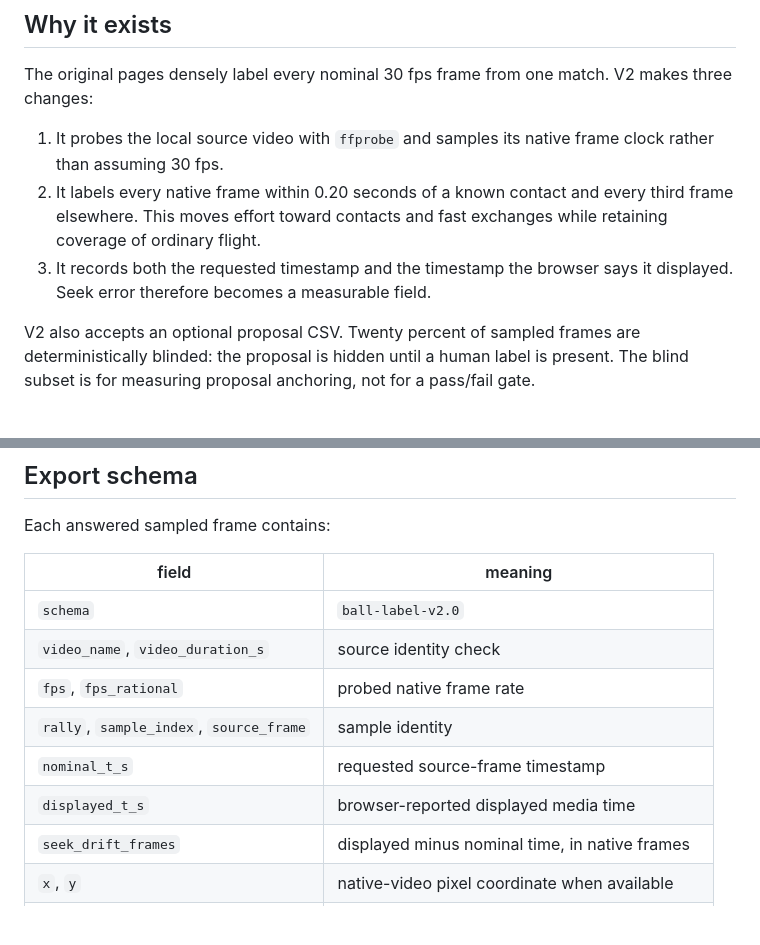
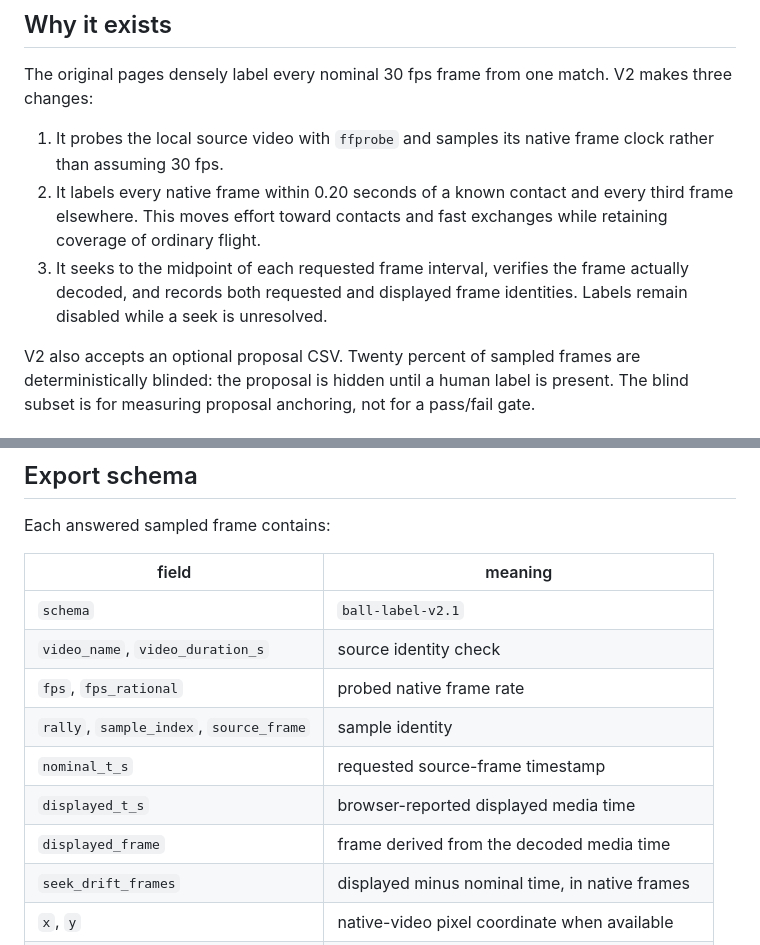
Before and after one commit to chad-murphy-data/pickleball, a Markdown page: vision/BALL_LABEL_V2.md, 2 parts joined by grey strips. Rendered like a GitHub page; blank space fills up the shorter version.

Commit message:
Document decoded-frame verification

```diff
--- a/vision/BALL_LABEL_V2.md
+++ b/vision/BALL_LABEL_V2.md
@@ -13,8 +13,9 @@ V2 makes three changes:
 2. It labels every native frame within 0.20 seconds of a known contact and
    every third frame elsewhere. This moves effort toward contacts and fast
    exchanges while retaining coverage of ordinary flight.
-3. It records both the requested timestamp and the timestamp the browser says
-   it displayed. Seek error therefore becomes a measurable field.
+3. It seeks to the midpoint of each requested frame interval, verifies the
+   frame actually decoded, and records both requested and displayed frame
+   identities. Labels remain disabled while a seek is unresolved.
 
 V2 also accepts an optional proposal CSV. Twenty percent of sampled frames
 are deterministically blinded: the proposal is hidden until a human label is
@@ -91,12 +92,13 @@ Each answered sampled frame contains:
 
 | field | meaning |
 |---|---|
-| `schema` | `ball-label-v2.0` |
+| `schema` | `ball-label-v2.1` |
 | `video_name`, `video_duration_s` | source identity check |
 | `fps`, `fps_rational` | probed native frame rate |
 | `rally`, `sample_index`, `source_frame` | sample identity |
 | `nominal_t_s` | requested source-frame timestamp |
 | `displayed_t_s` | browser-reported displayed media time |
+| `displayed_frame` | frame derived from the decoded media time |
 | `seek_drift_frames` | displayed minus nominal time, in native frames |
 | `x`, `y` | native-video pixel coordinate when available |
 | `visibility` | `V`, `S`, `I`, or `N` |
```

──────────────────────────────

__WORK TO COMPLETE__: Retype the whole listing. Keep every word exact but include no pictures.

__TASK ANSWER__:
Before and after one commit to chad-murphy-data/pickleball, a Markdown page: vision/BALL_LABEL_V2.md, 2 parts joined by grey strips. Rendered like a GitHub page; blank space fills up the shorter version.

Commit message:
Document decoded-frame verification

```diff
--- a/vision/BALL_LABEL_V2.md
+++ b/vision/BALL_LABEL_V2.md
@@ -13,8 +13,9 @@ V2 makes three changes:
 2. It labels every native frame within 0.20 seconds of a known contact and
    every third frame elsewhere. This moves effort toward contacts and fast
    exchanges while retaining coverage of ordinary flight.
-3. It records both the requested timestamp and the timestamp the browser says
-   it displayed. Seek error therefore becomes a measurable field.
+3. It seeks to the midpoint of each requested frame interval, verifies the
+   frame actually decoded, and records both requested and displayed frame
+   identities. Labels remain disabled while a seek is unresolved.
 
 V2 also accepts an optional proposal CSV. Twenty percent of sampled frames
 are deterministically blinded: the proposal is hidden until a human label is
@@ -91,12 +92,13 @@ Each answered sampled frame contains:
 
 | field | meaning |
 |---|---|
-| `schema` | `ball-label-v2.0` |
+| `schema` | `ball-label-v2.1` |
 | `video_name`, `video_duration_s` | source identity check |
 | `fps`, `fps_rational` | probed native frame rate |
 | `rally`, `sample_index`, `source_frame` | sample identity |
 | `nominal_t_s` | requested source-frame timestamp |
 | `displayed_t_s` | browser-reported displayed media time |
+| `displayed_frame` | frame derived from the decoded media time |
 | `seek_drift_frames` | displayed minus nominal time, in native frames |
 | `x`, `y` | native-video pixel coordinate when available |
 | `visibility` | `V`, `S`, `I`, or `N` |
```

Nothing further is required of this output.